MCS Carriers et al., Respondents. Workers' Compensation Board, Respondent. (Claim No. 2.)
—[*1] Hinman, Howard & Kattell, L.L.P., Binghamton (Gary C. Tyler of counsel), for [*2]appellant.
Coughlin & Gerhart, L.L.P., Binghampton (Jeffrey A. Brown of counsel), for MCS Carriers, respondent.
Steven M. Licht, Special Funds Conservation Committee, Albany (Jill Waldman of counsel), for Special Funds Conservation Committee, respondent.
Rose, J. Appeal from a decision of the Workers' Compensation Board, filed November 8, 2006, which ruled that the claim was barred by Workers' Compensation Law § 123 in claim No. 1 and that New York does not have jurisdiction over the claim in claim No. 2.
Claimant suffered a work-related injury to his back in December 1985 and the claim was closed after the last payment of workers' compensation benefits was made on March 18, 1986. On November 17, 2004, claimant allegedly injured his back while working in Ohio as a truck driver for employer MCS Carriers. Based upon this incident, claimant filed a new claim for workers' compensation benefits and also applied to reopen the 1985 claim. A Workers' Compensation Law Judge ruled that Workers' Compensation Law § 123 precluded reopening the 1985 claim and that subject matter jurisdiction in New York was not established for the 2004 injury. On review, the Workers' Compensation Board affirmed, prompting this appeal.
We affirm.
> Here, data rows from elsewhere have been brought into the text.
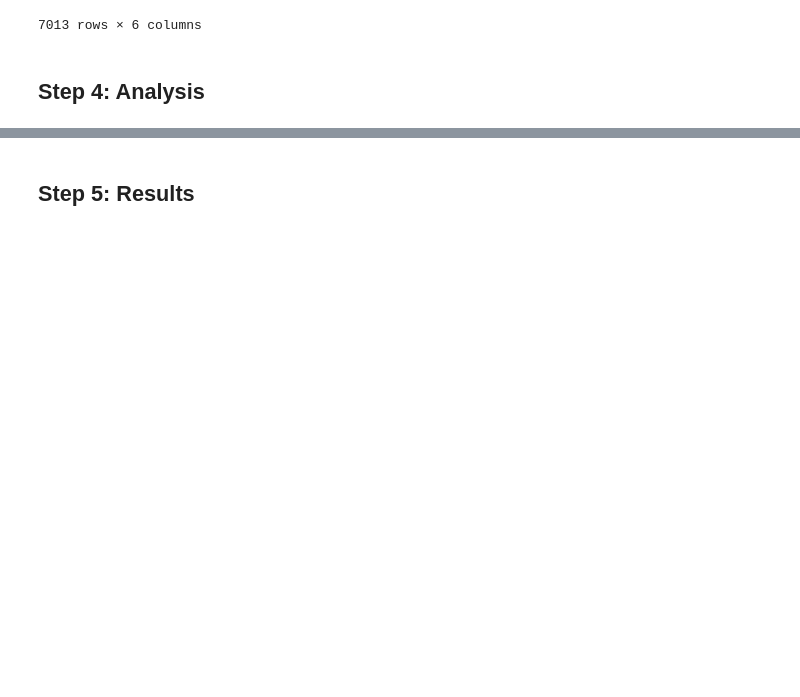
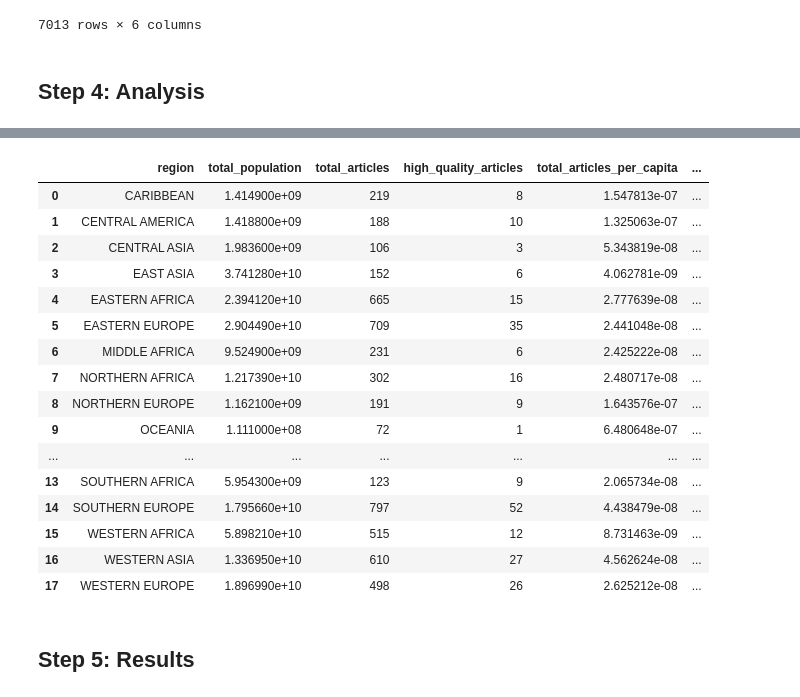
Before and after one commit to salelbakri/data-512-homework_2, a Jupyter notebook: HW2_code.ipynb, the cells around one changed output, grey strips where cells are left out. Saved outputs shown, nothing was run; the diff lists cells and outputs as text; code cells hidden in the pictures; blank space fills up the shorter version.

```diff
--- a/HW2_code.ipynb
+++ b/HW2_code.ipynb
@@ -497,2 +481,43 @@ See the caveats in the documentation: https://pandas.pydata.org/pandas-docs/stab
+# %%
+# Group by region to calculate the sums for each region
+# Sum population, total articles, and high-quality articles for each region
+regional_df = final_df.groupby(['region'], as_index=False).agg(
+    total_population=('population', 'sum'),
+    total_articles=('article_title', 'count'),
+    high_quality_articles=('is_high_quality', 'sum')
+)
+
+# Calculate total articles per capita (per person) for each region
+regional_df['total_articles_per_capita'] = regional_df['total_articles'] / regional_df['total_population']
+
+# Calculate high-quality articles per capita (per person) for each region
+regional_df['high_quality_articles_per_capita'] = regional_df['high_quality_articles'] / regional_df['total_population']
+
+# Remove NaN and Inf
+regional_df.replace([np.inf, -np.inf], np.nan, inplace=True)
+
+# Drop rows where 'total_articles_per_capita' or 'high_quality_articles_per_capita' are NaN
+regional_df.dropna(subset=['total_articles_per_capita', 'high_quality_articles_per_capita'], inplace=True)
+
+# View the cleaned DataFrame
+regional_df
+# %% [output]
+|  | region | total_population | total_articles | high_quality_articles | total_articles_per_capita | ... |
+| 0 | CARIBBEAN | 1.414900e+09 | 219 | 8 | 1.547813e-07 | ... |
+| 1 | CENTRAL AMERICA | 1.418800e+09 | 188 | 10 | 1.325063e-07 | ... |
+| 2 | CENTRAL ASIA | 1.983600e+09 | 106 | 3 | 5.343819e-08 | ... |
+| 3 | EAST ASIA | 3.741280e+10 | 152 | 6 | 4.062781e-09 | ... |
+| 4 | EASTERN AFRICA | 2.394120e+10 | 665 | 15 | 2.777639e-08 | ... |
+| 5 | EASTERN EUROPE | 2.904490e+10 | 709 | 35 | 2.441048e-08 | ... |
+| 6 | MIDDLE AFRICA | 9.524900e+09 | 231 | 6 | 2.425222e-08 | ... |
+| 7 | NORTHERN AFRICA | 1.217390e+10 | 302 | 16 | 2.480717e-08 | ... |
+| 8 | NORTHERN EUROPE | 1.162100e+09 | 191 | 9 | 1.643576e-07 | ... |
+| 9 | OCEANIA | 1.111000e+08 | 72 | 1 | 6.480648e-07 | ... |
+| ... | ... | ... | ... | ... | ... | ... |
+| 13 | SOUTHERN AFRICA | 5.954300e+09 | 123 | 9 | 2.065734e-08 | ... |
+| 14 | SOUTHERN EUROPE | 1.795660e+10 | 797 | 52 | 4.438479e-08 | ... |
+| 15 | WESTERN AFRICA | 5.898210e+10 | 515 | 12 | 8.731463e-09 | ... |
+| 16 | WESTERN ASIA | 1.336950e+10 | 610 | 27 | 4.562624e-08 | ... |
+| 17 | WESTERN EUROPE | 1.896990e+10 | 498 | 26 | 2.625212e-08 | ... |
 # %% [markdown]
 ## Step 5: Results
```
Also changed, not shown: parts of 20 cells of this notebook, 2 other files.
Workers' Compensation Law § 123 states, as relevant here, that no award of compensation will be made when the application to reopen a closed case "is made after a lapse of  years from the date of the injury or death and also a lapse of eight years from the date of the last payment of compensation." Here, claimant's application to reopen the claim was made in 2005, beyond the statutory limits of Workers' Compensation Law § 123. Claimant contends that issues raised in applications he filed to reopen the claim in 1999 and 2003, which were made within the statutory time limits, are unresolved by the Board and, therefore, Workers' Compensation Law § 123 does not apply. The record establishes, however, that the Board closed the case following both applications without awarding compensation. Insofar as claimant did not appeal those decisions and failed to submit a further application to reopen prior to the tolling of the time limits, we conclude that the Board properly determined that Workers' Compensation Law § 123 was applicable (see Matter of Bianca v Lawler Automatic Controls, 67 AD2d 1064, 1065 , lv denied 47 NY2d 709 ).
Regarding the 2004 claim, "[w]hen a claimant seeks compensation for an injury sustained outside of New York, the Board possesses subject matter jurisdiction over that claim if sufficient significant contacts between the claimant's employment and the state are found to [*3]exist" (Matter of Sanchez v Clestra Cleanroom, Inc., 11 AD3d 781, 782 ; accord Matter of Bugaj v Great Am. Transp., Inc., 20 AD3d 612, 613 ). In this regard, various factors are to be considered, including where the employee resides, the location of his employment, the place of hiring, the location of the employer's offices and the extent to which the employer conducted business in New York (see Matter of Deraway v Bulk Stor., Inc., 51 AD3d 1313, 1314 ; Matter of Palagurchi v Mengs Serv., 302 AD2d 648, 649 ; Matter of Williams v Roadkill, Inc., 277 AD2d 764, 764-765 , lv dismissed 96 NY2d 824 ).
Here, claimant resides in New York, but the employer's terminals, where claimant was injured, are in Ohio and the employer does not have any terminals in New York. Although claimant's initial job interview was conducted by phone at his residence, the hiring process was completed in Ohio. All control over claimant's employment was exercised in Ohio and the employer presented evidence that it only conducts about 5% of its total business in New York. Under these circumstances, despite claimant's residency and the fact that he drove through New York to either complete part of his assignments or return home on days off, we conclude that the Board did not err in determining that there were not enough significant contacts to confer subject matter jurisdiction over this claim (see Matter of Palagurchi v Mengs Serv., 302 AD2d at 649).
Mercure, J.P., Lahtinen, Malone Jr. and Kavanagh, JJ., concur. Ordered that the decision is affirmed, without costs.